Thin Layer Chromatography Introduction (Adapted from Mohrig, 1st ed., pp. 151-162.) Chromatography is a sophisticated method of separating mixtures of two or more compounds. The separation is accomplished by the distribution of the mixture between two phases: one that is stationary and one that is moving. Chromatography works on the principle that different compounds will have different solubilities and adsorption to the two phases between which they are to be partitioned.
Magic marker inks are often mixtures of several compounds. Paper chromatography is a common method of separating various components of a mixture. After separation, you can observe the different colors that make up a particular color of magic marker ink. You can also calculate a ratio Rf, which compares how far each compound traveled to how far each solvent (substance that dissolves another substance) traveled during the experiment. Rf = Ds/Df Ds = Distance traveled by the compound Df = Distance traveled by the solvent Materials: coffee filter, tape, isopropyl alcohol (rubbing alcohol), water, 3 different color magic markers (not permanent); 3 identical tall, narrow drinking glasses; metric ruler, 3 pencils Pre-lab Questions: List one extensive and one intensive property of marker ink.
One may be for diarrhea while the other one for migraine. The label on the package of the drug usually tells us what they are and are made of. One can identify the difference of the drugs using chromatography; the collective term for a set of laboratory techniques for the separation of mixtures. The various components of the mixture travel at different speeds, causing them to separate.  Chromatography was first employed by Russian scientist Mikhail Tsvet in 1900.

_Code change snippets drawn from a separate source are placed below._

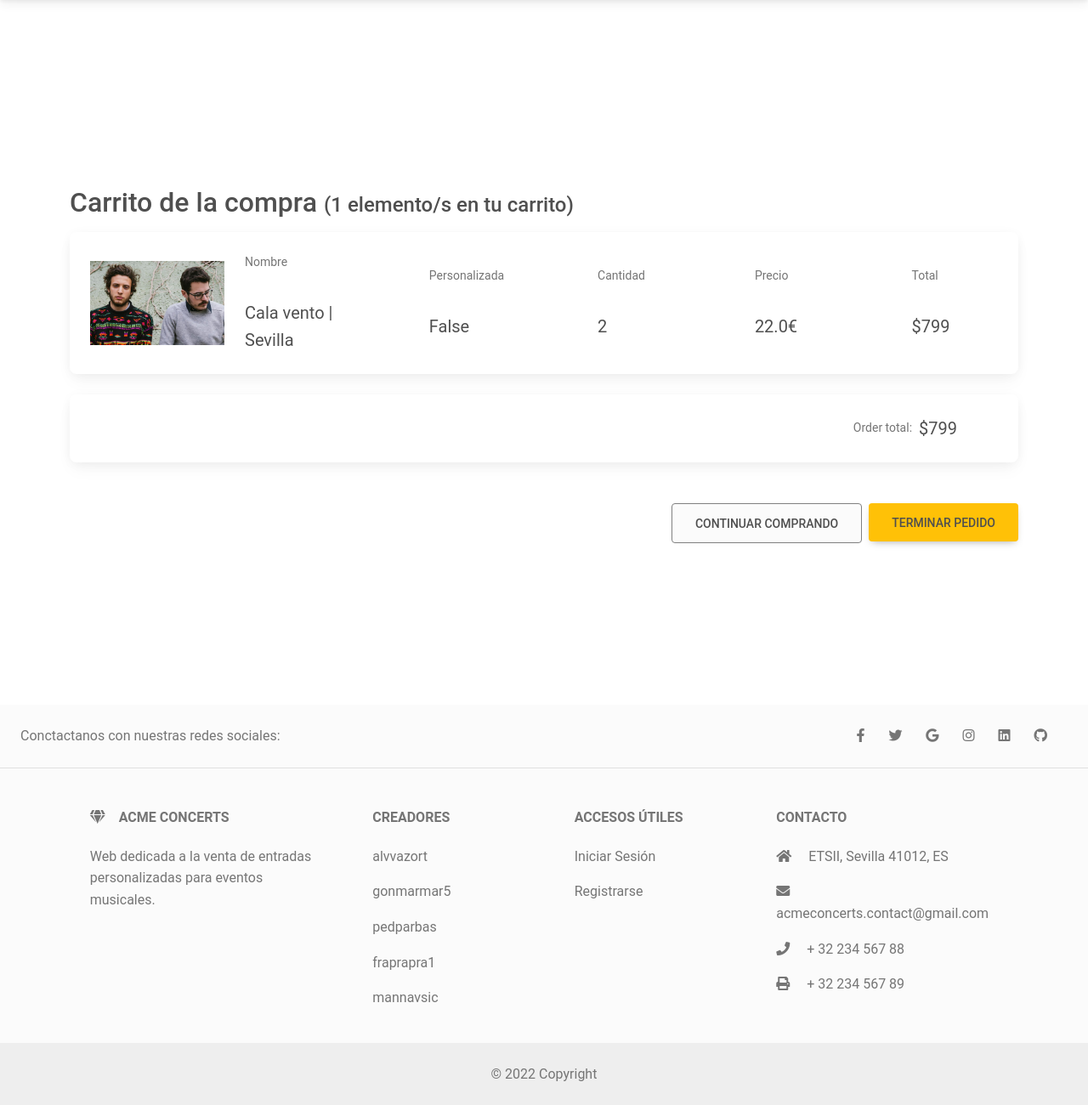
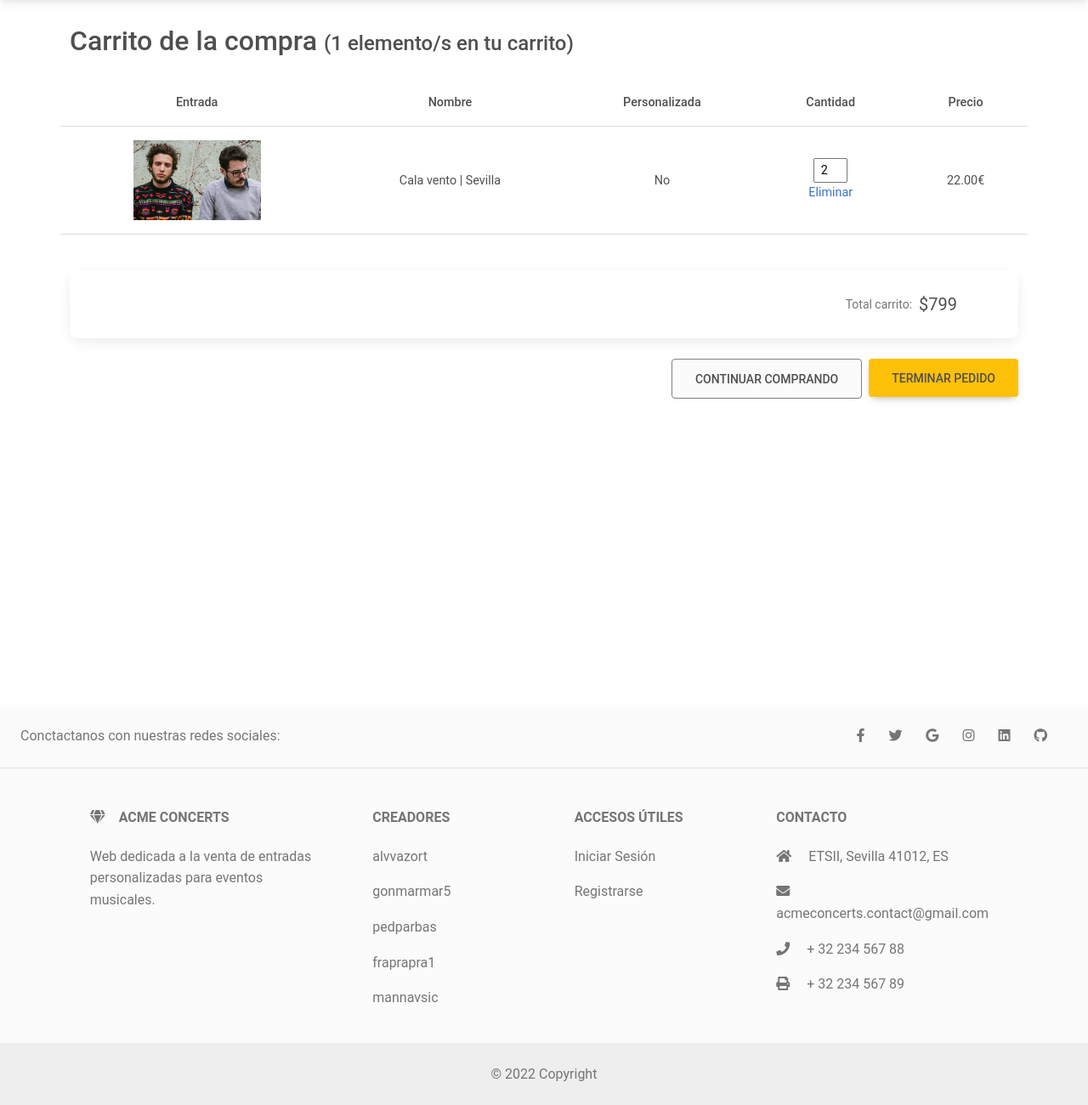
Before and after one commit to AcmeConcerts/Acme-Concerts, a Django app: page /cart/ in a window 1280 px wide. Shown: the part 91-1391 px from the top of the page at 85% size. Run offline with Django 4.2, Linux system fonts and the light colour scheme; a user stored in the database is signed in; data comes from the database, SQL or seed files in the repository; both versions use the stored data as it was after the commit; some libraries are stand-ins or nearby versions.

Commit message:
style: edited cart view and fix: delete ticket

```diff
--- a/cart/templates/cart.html
+++ b/cart/templates/cart.html
@@ -1,63 +1,64 @@
 {% extends "base.html" %}
 
 {% block content %}
-  <section class="vh-100" style="">
+  <section class="vh-100">
     <div class="container h-100">
-      <div class="row d-flex justify-content-center align-items-center h-100">
+      <div class="row d-flex justify-content-center align-items-center h-80">
         <div class="col">
           <p><span class="h2">Carrito de la compra </span><span class="h4">({{tickets_num}} elemento/s en tu carrito)</span></p>
 
-          <div class="card mb-4">
-            <div class="card-body p-4">
+
 
               <div class="row align-items-center">
+                <table class="table">
+                  <thead>
+                    <tr>
+                      <th style="text-align: center;" scope="col">Entrada</th>
+                      <th style="text-align: center;" scope="col">Nombre</th>
+                      <th style="text-align: center;" scope="col">Personalizada</th>
+                      <th style="text-align: center;" scope="col">Cantidad</th>
+                      <th style="text-align: center;" scope="col">Precio</th>
+                    </tr>
+                  </thead>
+                  <tbody>
                 {% for ticket in tickets %}
-                <div class="col-md-2">
-                  <img src="{{MEDIA_URL}}{{ticket.ticket.image}}"
-                    class="img-fluid" alt="Generic placeholder image">
-                </div>
-                <div class="col-md-2 d-flex justify-content-center">
-                  <div>
-                    <p class="small text-muted mb-4 pb-2">Nombre</p>
-                    <p class="lead fw-normal mb-0">{{ ticket.ticket.title }}</p>
+                  <div class="card" style="width: 80vw; background-color:gray; margin-bottom: 10px;">
+
+                    <tr style="text-align: center;">
+                      <th scope="row">
+                        <img src="{{MEDIA_URL}}{{ticket.ticket.image}}"
+                        class="img-fluid" style="width:200px; height:auto; max-height:100px; max-width:150px" alt="Generic placeholder image"></th>
+                      <td style="text-align: center; vertical-align: middle;" >{{ ticket.ticket.title }}</td>
+                      <td style="text-align: center; vertical-align: middle;">
+                        {% if ticket.customized  %}
+                          Sí
+                        {% else %}
+                          No
+                        {% endif %}
+                        </td>
+                      <td style="text-align: center; vertical-align: middle;">
+                        <input style="text-align: center; width:40px;" type="number" value="{{ ticket.quantity }}" min="1" max="100">
+                        <br>
+                        <a href="{% url 'main:remove-from-cart' ticket.ticket.slug%}">Eliminar</a>
+
+                      </td>
+                      <td style="text-align: center; vertical-align: middle;">{{ ticket.ticket.price }}0€</td>
+                    </tr>
                   </div>
-                </div>
-                <div class="col-md-2 d-flex justify-content-center">
-                  <div>
-                    <p class="small text-muted mb-4 pb-2">Personalizada</p>
-                    <p class="lead fw-normal mb-0">{{ ticket.customized }}</p>
-                  </div>
-                </div>
-                <div class="col-md-2 d-flex justify-content-center">
-                  <div>
-                    <p class="small text-muted mb-4 pb-2">Cantidad</p>
-                    <p class="lead fw-normal mb-0">{{ ticket.quantity }}</p>
-                  </div>
-                </div>
-                <div class="col-md-2 d-flex justify-content-center">
-                  <div>
-                    <p class="small text-muted mb-4 pb-2">Precio</p>
-                    <p class="lead fw-normal mb-0">{{ ticket.ticket.price }}€</p>
-                  </div>
-                </div>
                 {% endfor %}
-                <div class="col-md-2 d-flex justify-content-center">
-                  <div>
-                    <p class="small text-muted mb-4 pb-2">Total</p>
-                    <p class="lead fw-normal mb-0">$799</p>
-                  </div>
-                </div>
+                </tbody>
+              </table>
               </div>
 
             </div>
           </div>
-
-          <div class="card mb-5">
+          <br>
+          <div class="card mb-4">
             <div class="card-body p-4">
 
               <div class="float-end">
                 <p class="mb-0 me-5 d-flex align-items-center">
-                  <span class="small text-muted me-2">Order total:</span> <span
+                  <span class="small text-muted me-2">Total carrito:</span> <span
                     class="lead fw-normal">$799</span>
                 </p>
               </div>
```
Also changed, not shown: main/views.py (+4 -6 lines), db.sqlite3.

The volumetric flask helps find the standard solution (an accurate reading of the volume of a solution). This experiment focuses more on acid and base titrations. After adding an acid, a base is slowly added to consume all of the acid available. This is known as the equivalence point. For acid/base titrations, a color change from an indicator is reached.
The results were Acetone which boiled at 56 degrees and Toluene which boiled at 111 degrees. Introduction/background Distillation is a very know method used to separate liquids based of their characteristics and properties. In order to separate mixtures, heat is applied to the liquids, which have different boiling points, to force them into a gas phase. After, the gas is collected and converted back into a liquid phase; doing this process over multiple times help increases the purity of the product. Or vice-versa the process can be used to convert gases into liquids by changing the pressure or temperatures.
Effects of Phototaxis and Hydrotaxis on Armadillidium vulgare’s Abstract The experiment was devised in order to identify and examine the effects of phototaxis and hydrotaxis in Aramadillidium vulgare. Groups of A. vulgare were placed in a pair of connected Petri dishes. One side was lit while the other side was covered with a black cloth. They were observed for a certain period of time in order to record any obvious taxis that occurred. After the taxis were observed for the light and dark, the isopods were observed in dry and wet situations in which the isopod’s activity was recorded.
TITLE OF THE EXPERIMENT: Separation and Purification Chemical separation of a mixture of acidic (benzoic acid), basic (p-bromoaniline) and neutral (naphthalene) compounds. PART A Introduction: Most of the reactions in synthesis of organic compounds give products that are usually impure [1+2]. Two of the most common reasons that impurity appears in organic synthesis are i) contamination with the reactants due to incomplete reactions during the preparation or ii) the presence of other compounds in alternative competing reactions. So a process with various techniques called purification is carried out to the organic compounds to restrict the influence of impurities and make them able to be used further in the lab or in industry . Purification process can be applied either in starting materials (reactants) or the final material (product) but to avoid though any initial imperfections, purification of the final material is more preferable .
ABSTRACT Thin layer chromatography (TLC) is a chromatographic technique used to separate the components of a mixture using a thin stationary phase supported by an inert backing. It may be performed on the analytical scale as a means of monitoring the progress of a reaction, or on the preparative scale to purify small amounts of a compound. TLC is an analytical tool widely used because of its simplicity, relative low cost, high sensitivity, and speed of separation.TLC functions on the same principle as all chromatography, which is, a compound will have different affinities for the mobile and stationary phases, and this affects the speed at which it migrates. The goal of TLC is to obtain well defined, well separated .This paper presents a review of the literature concerning the use of thin layer chromatography to separate the active ingredients of the parsley leaves into its different pigments .The silica gel remains the most important adsorbent for TLC separation.The migration of the different pigments is by capillary forces. Components that are more strongly attracted to the sorbent layer will travel a shorter distance, while components that are more soluble in the mobile phase will travel a longer distance from the origin.To identify possible pigments that are found in Robertson Parsley dry leaves, Thin layer chromatography was perfomed using a solid silica gel plate and a mixture of acetone, chloroform and di ethyl ether in the ratio 1:1:3.
Various chemical tests can be used to detect the presence of each of these molecules. Most of the tests involve a color change visible to the eye. If a color change is observed, the test is considered positive. If the color change is not observed, the test is negative, indicating that a particular molecule is not present. In all the chemical tests we will be performing, we will also be using two controls.